== Segment start ==

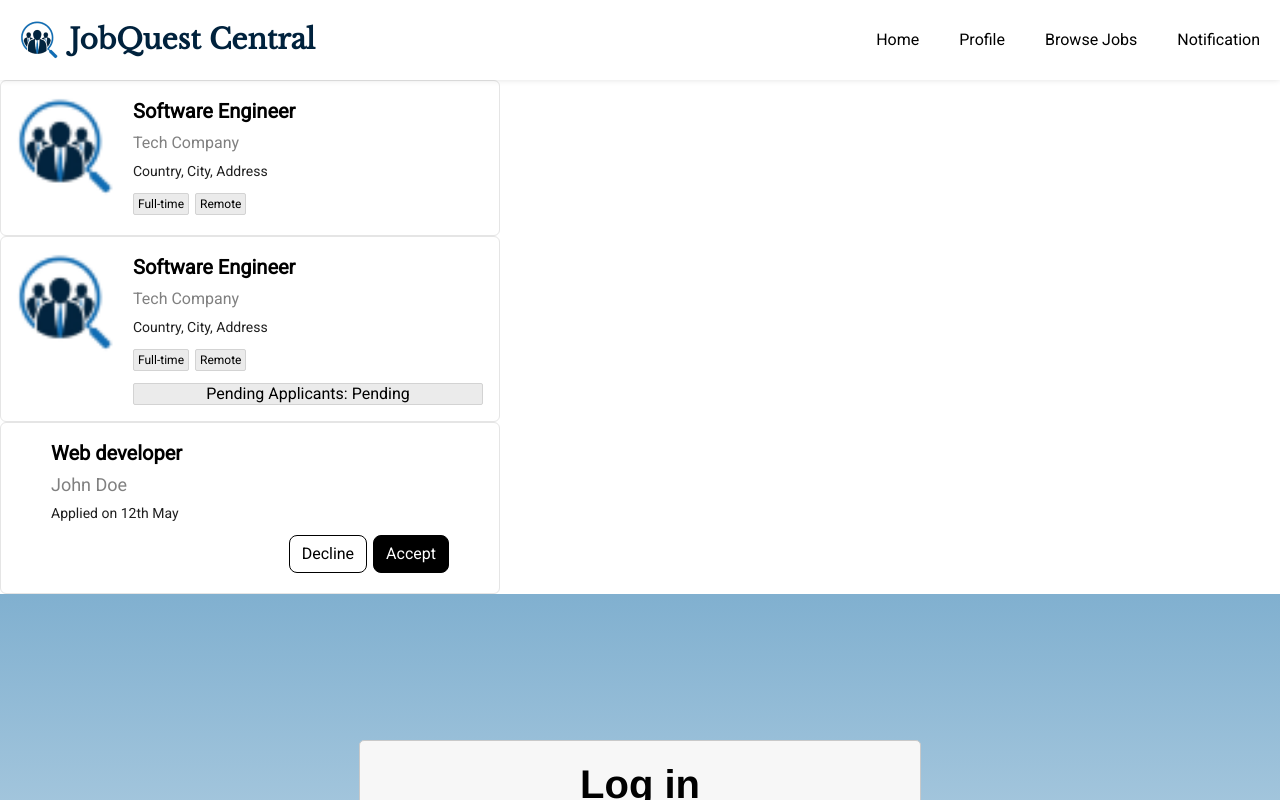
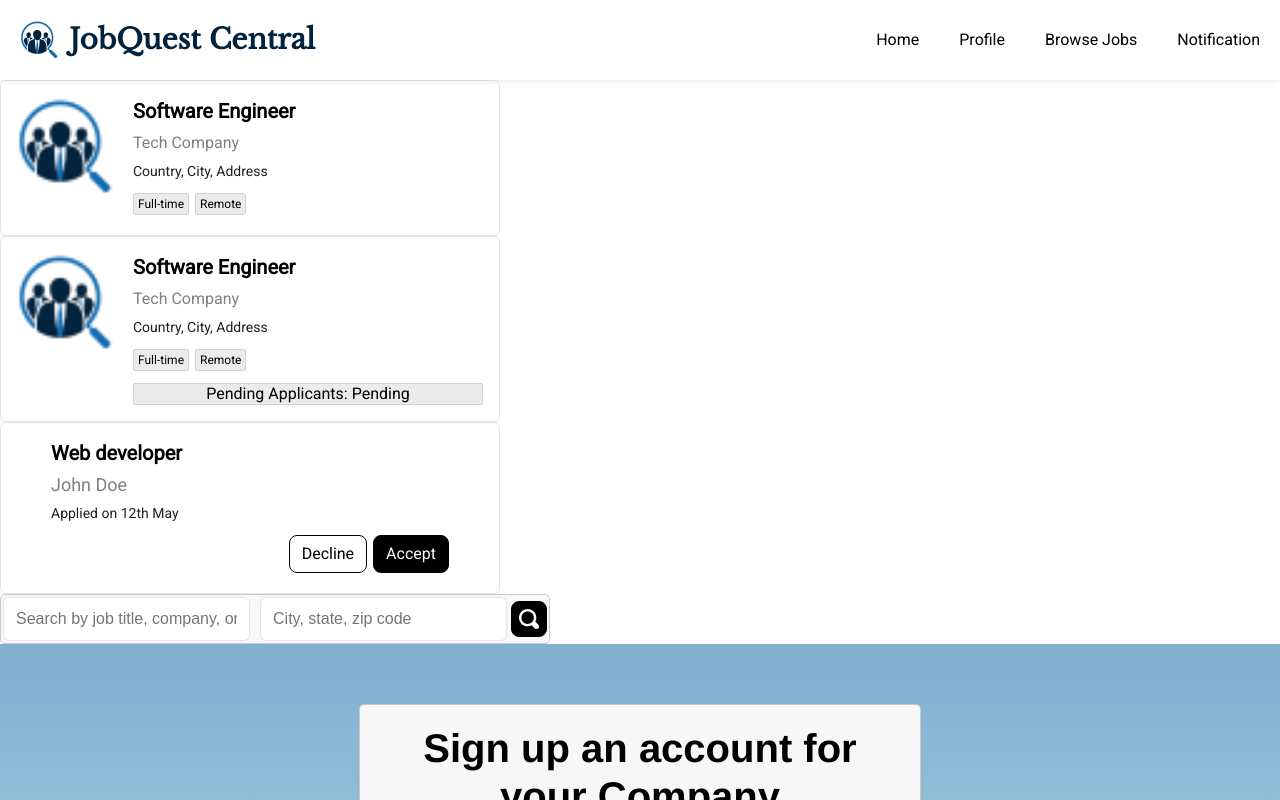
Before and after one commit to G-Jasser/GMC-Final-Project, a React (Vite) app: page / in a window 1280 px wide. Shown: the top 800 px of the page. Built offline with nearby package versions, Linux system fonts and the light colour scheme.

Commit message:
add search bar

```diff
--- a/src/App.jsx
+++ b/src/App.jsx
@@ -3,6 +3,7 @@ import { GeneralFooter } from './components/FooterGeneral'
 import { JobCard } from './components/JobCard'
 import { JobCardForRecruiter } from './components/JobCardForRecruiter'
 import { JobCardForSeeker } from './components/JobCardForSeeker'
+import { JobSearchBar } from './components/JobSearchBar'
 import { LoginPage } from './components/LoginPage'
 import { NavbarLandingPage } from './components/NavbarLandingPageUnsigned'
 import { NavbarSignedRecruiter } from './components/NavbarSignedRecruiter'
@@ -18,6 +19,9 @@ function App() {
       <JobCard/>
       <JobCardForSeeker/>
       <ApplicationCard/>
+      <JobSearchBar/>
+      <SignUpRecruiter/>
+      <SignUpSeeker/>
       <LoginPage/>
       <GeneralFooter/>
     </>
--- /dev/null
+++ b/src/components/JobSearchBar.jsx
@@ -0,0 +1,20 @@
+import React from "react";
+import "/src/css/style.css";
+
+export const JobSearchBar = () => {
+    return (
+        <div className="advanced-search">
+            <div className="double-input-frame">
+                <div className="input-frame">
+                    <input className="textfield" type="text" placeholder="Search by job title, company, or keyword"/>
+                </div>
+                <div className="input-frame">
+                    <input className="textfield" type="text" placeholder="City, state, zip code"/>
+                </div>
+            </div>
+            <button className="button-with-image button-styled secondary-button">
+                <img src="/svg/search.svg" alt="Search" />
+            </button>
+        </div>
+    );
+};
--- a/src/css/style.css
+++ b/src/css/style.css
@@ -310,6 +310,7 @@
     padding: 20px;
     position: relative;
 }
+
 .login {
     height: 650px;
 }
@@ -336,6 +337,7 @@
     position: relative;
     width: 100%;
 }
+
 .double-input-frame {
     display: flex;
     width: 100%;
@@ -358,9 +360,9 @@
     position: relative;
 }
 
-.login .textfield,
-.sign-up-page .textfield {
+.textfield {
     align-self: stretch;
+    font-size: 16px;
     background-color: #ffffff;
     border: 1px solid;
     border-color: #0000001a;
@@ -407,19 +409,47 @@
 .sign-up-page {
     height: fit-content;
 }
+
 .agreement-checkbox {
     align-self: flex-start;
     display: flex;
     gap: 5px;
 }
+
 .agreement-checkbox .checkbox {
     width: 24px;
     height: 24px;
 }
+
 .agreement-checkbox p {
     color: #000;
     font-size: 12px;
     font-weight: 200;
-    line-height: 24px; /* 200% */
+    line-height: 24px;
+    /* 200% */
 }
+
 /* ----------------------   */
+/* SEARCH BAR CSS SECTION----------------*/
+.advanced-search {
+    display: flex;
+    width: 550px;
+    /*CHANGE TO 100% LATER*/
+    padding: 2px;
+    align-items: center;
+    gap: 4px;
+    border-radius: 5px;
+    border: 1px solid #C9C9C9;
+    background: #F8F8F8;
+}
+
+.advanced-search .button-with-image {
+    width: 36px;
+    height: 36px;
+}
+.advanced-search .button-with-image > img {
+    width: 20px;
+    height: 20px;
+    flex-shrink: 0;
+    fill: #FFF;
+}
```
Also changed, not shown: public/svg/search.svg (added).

== Segment end ==

Determine how many lines of the material hold "className", and respond with that number only.

7